The 45-70 mm range provides a bit lower MTFs than those at 24 mm but still you can call them very good, even excellent. By f/4.0-5.6 the MTF50 values get to 42-43 lpmm – when it comes to a zoom lens you can hardly demand a better performance. The Sigma also compares favourably with its direct rivals. It is better than the Canon – just slightly so at 45 mm but that difference increases significantly at 70 mm. In the duel with the Nikkor there is a draw at 40-45 mm focal length but at 70 mm the Sigma slightly prevails.

All the lenses, described here, fared the worst at the longest focal length. It doesn’t mean, though, that the images, provided there, are of weak quality, quite the opposite in fact. The Sigma’s MTFs, even at the maximum relative aperture, rise to over 38 lpmm and such results are by several lpmm better than those of the Canon and the Nikkor.

It is clear that in the frame centre the Sigma fares very well, better than its brand-name opponents. The differences aren’t perhaps huge but still they remain measurable and quite unanimous.

Let’s check now the performance at the edge of the APS-C/DX sensor.

Sigma A 24-105 mm f/4 DG OS HSM - Image resolution

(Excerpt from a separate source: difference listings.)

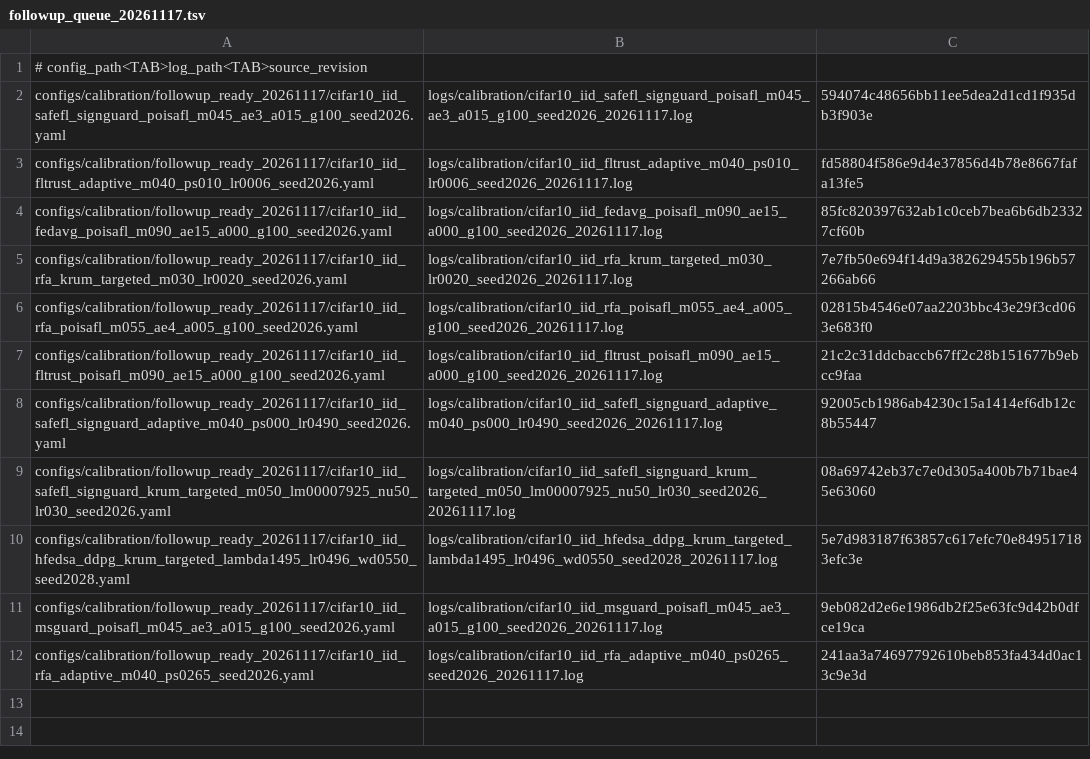
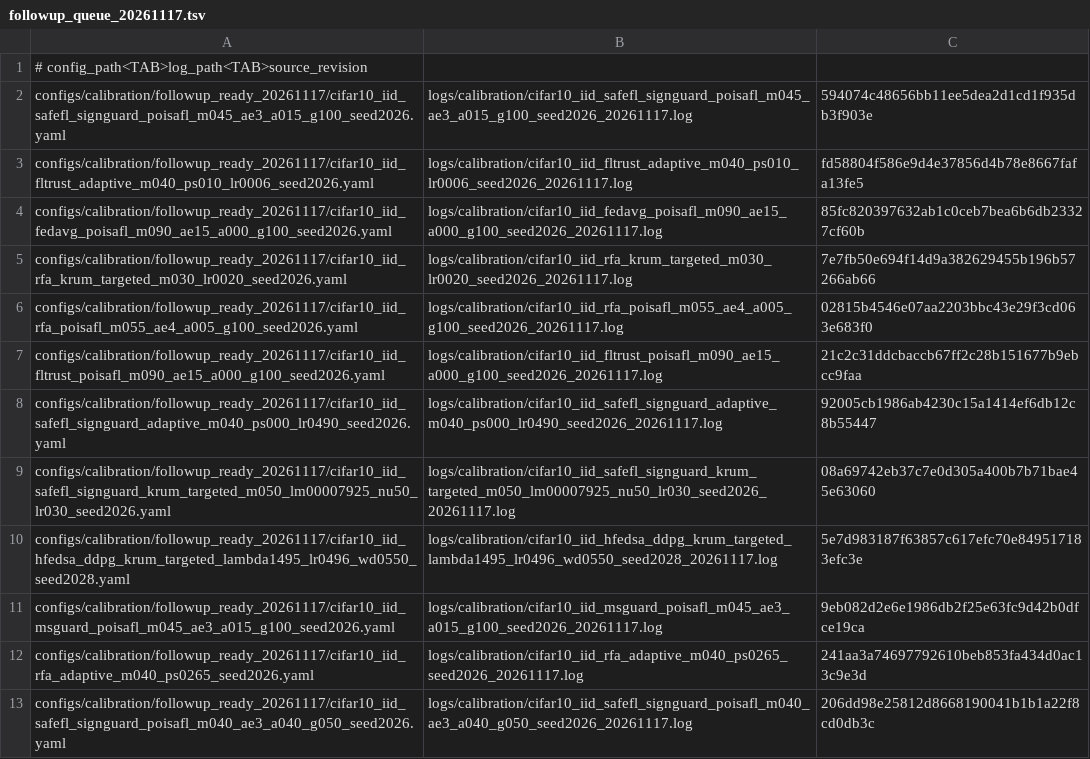
Before and after one commit to Dihaoda/H-FedSA, a TSV file: configs/calibration/followup_queue_20261117.tsv, drawn as a sheet; the diff names each change by its address in the sheet, - before the commit and + after, or states it on an @@ line.

Commit message:
Queue SafeFL PoiSAFL calibration follow-up

```diff
--- a/configs/calibration/followup_queue_20261117.tsv
+++ b/configs/calibration/followup_queue_20261117.tsv
+row 13: configs/calibration/followup_ready_20261117/cifar10_iid_safefl_signguard_poisafl_m040_ae3_a040_g050_seed2026.yaml | logs/calibration/cifar10_iid_safefl_signguard_poisafl_m040_ae3_a040_g050_seed2026_20261117.log | 206dd98e25812d8668190041b1b1a22f8cd0db3c
```
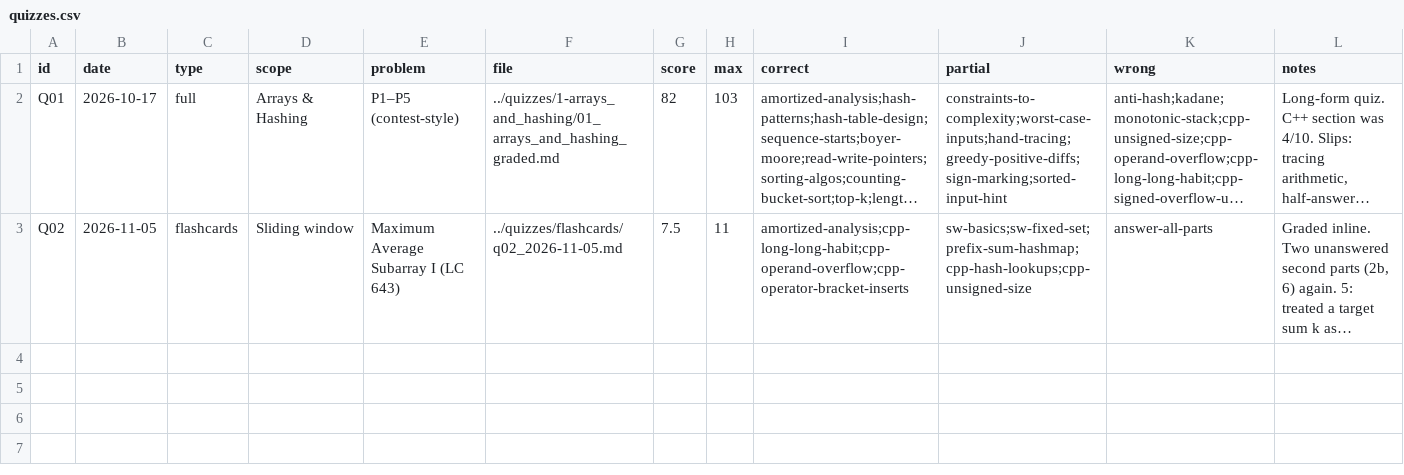
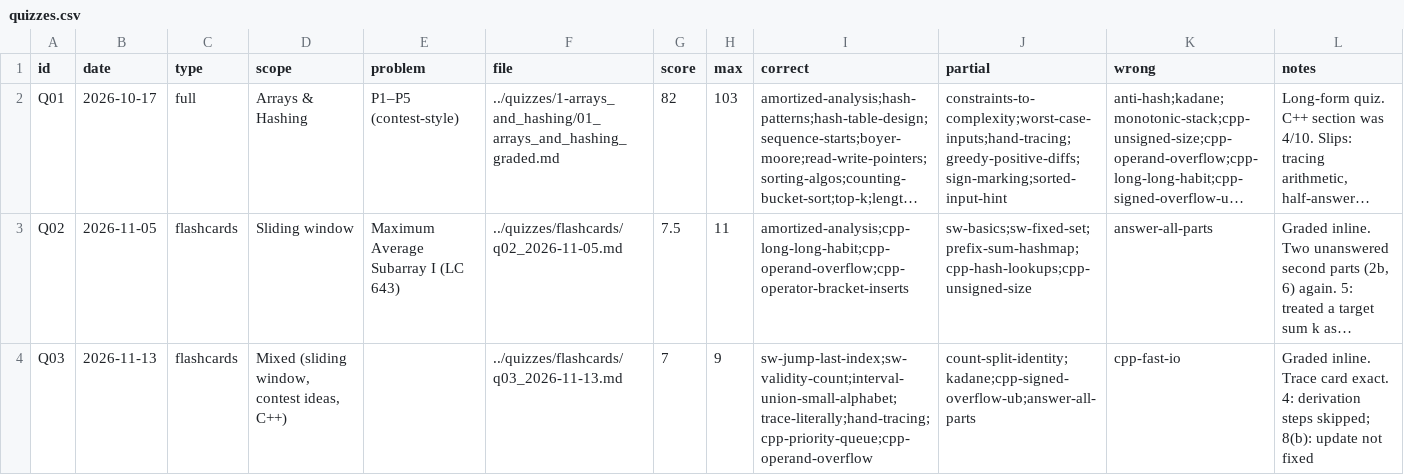
Before and after one commit to jayesh-swami/dsa, a CSV file: cpp/tracker/quizzes.csv, drawn as a sheet; long unchanged cells end in …; the diff names each change by its address in the sheet, - before the commit and + after, or states it on an @@ line.

```diff
--- a/cpp/tracker/quizzes.csv
+++ b/cpp/tracker/quizzes.csv
+row 4: Q03 | 2026-11-13 | flashcards | Mixed (sliding window, contest ideas, C++) |  | ../quizzes/flashcards/q03_2026-11-13.md | 7 | 9 | sw-jump-last-index;sw-validity-count;interval-union-small-alphabet;trace-literally;hand-tracing;cpp-priority-queue;cpp-operand-overflow | count-split-identity;kadane;cpp-signed-overflow-ub;answer-all-parts | cpp-fast-io | Graded inline. Trace card exact. 4: derivation steps skipped; 8(b): update not fixed
```
Also changed, not shown: cpp/tracker/concepts.csv, cpp/tracker/problems.csv, 5 other files.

This time the 45 mm focal length is the best, with a bit weaker wide angle and the worst results at the longest focal length. Fortunately even there, at the maximum relative aperture, the image remains fully useful. Neither the Canon nor the Nikkor managed such a trick. Both those lenses at longer ends had to be stopped down to f/5.6 to become fully useful. Once again the Sigma is better than its immediate competitors. The maximum result the lens gets on the edge of the APS-C/DX sensor confirms it once again – the Sigma goes to 39 lpmm, the Canon and the Nikkor – to 38 lpmm.

Finally let’s analyze the performance on the edge of full frame.

Sigma A 24-105 mm f/4 DG OS HSM - Image resolution

Here again the 45 mm focal length is the best and its performance can be described as good. It would be difficult to complain about the wide angle either – even at the maximum relative aperture the MTFs reach 30 lpmm and they increase on stopping down. The performance at the longer end (the focal range from 70 to105 mm) is interesting, though. The maximum relative aperture results can be still considered decent there but on stopping down you notice a slight resolution decrease which returns to a sensible level near f/8.0. Such a performance is connected with a local maximum of the lateral chromatic aberration and a specific astigmatism performance.

As you see the Sigma shouldn’t be ashamed of its results on the very edge of the full frame sensor. If you are not especially demanding you can even say that it provides fully useful images at every focal length. You couldn’t say that much about the Nikkor 24-120 mm, which at longer focal lengths was simply weak (it had to be stopped down really significantly, to f/8.0-11, just to come near the decency level).

To sum up the Sigma showed a great performance in the frame centre, good on the edge of the APS-C/DX sensor and quite decent on the edge of full frame. No other 24-1?? mm class lens we’ve tested so far can boast of such a trick. Once again Sigma shows that they can produce good optics, not inferior even if compared to its brand-name rivals.

At the end we present crops taken from the centre of our testing chart; they were saved as JPEG files along with RAW files, used for the analysis above.

Sigma A 24-105 mm f/4 DG OS HSM - Image resolution